[DIRECTIONS]
Your answer should consist of each line from the data below that contains "getattr".

[WORKING DATA]
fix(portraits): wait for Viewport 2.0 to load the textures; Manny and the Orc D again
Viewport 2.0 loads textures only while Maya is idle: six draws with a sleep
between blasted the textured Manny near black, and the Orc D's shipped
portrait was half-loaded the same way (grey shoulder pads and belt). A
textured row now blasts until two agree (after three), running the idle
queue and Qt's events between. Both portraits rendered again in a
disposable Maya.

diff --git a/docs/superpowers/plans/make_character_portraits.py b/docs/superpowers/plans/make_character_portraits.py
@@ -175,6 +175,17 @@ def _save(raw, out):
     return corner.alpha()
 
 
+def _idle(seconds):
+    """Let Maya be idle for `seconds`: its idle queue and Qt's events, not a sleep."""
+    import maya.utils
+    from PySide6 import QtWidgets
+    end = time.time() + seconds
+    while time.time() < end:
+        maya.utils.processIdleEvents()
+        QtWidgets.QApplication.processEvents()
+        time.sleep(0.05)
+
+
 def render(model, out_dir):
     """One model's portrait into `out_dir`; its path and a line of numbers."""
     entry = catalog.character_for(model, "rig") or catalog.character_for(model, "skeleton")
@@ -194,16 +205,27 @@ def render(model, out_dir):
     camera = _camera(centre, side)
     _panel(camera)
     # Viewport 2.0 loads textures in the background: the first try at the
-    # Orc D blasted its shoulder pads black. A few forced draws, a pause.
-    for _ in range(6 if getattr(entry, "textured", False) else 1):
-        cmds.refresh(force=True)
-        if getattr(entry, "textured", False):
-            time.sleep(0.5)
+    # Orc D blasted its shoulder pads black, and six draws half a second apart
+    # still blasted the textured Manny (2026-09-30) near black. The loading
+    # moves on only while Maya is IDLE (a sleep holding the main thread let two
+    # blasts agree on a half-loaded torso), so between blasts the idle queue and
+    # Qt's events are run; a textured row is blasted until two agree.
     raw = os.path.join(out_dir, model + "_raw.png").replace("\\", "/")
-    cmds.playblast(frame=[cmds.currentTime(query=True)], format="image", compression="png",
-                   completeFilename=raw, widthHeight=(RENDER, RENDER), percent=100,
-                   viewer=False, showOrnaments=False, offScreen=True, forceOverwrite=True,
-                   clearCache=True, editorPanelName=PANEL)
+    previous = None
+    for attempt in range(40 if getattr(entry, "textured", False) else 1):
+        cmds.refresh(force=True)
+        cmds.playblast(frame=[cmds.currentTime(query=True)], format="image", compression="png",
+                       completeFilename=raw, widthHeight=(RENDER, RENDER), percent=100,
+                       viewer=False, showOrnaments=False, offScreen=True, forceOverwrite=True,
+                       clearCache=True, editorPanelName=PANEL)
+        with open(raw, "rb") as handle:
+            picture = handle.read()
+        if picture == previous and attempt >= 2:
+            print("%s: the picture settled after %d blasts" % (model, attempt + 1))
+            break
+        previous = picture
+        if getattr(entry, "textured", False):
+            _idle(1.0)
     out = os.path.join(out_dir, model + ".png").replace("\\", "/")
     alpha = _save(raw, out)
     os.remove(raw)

[THE COMPLETED TASK]
-    for _ in range(6 if getattr(entry, "textured", False) else 1):
-        if getattr(entry, "textured", False):
+    for attempt in range(40 if getattr(entry, "textured", False) else 1):
+        if getattr(entry, "textured", False):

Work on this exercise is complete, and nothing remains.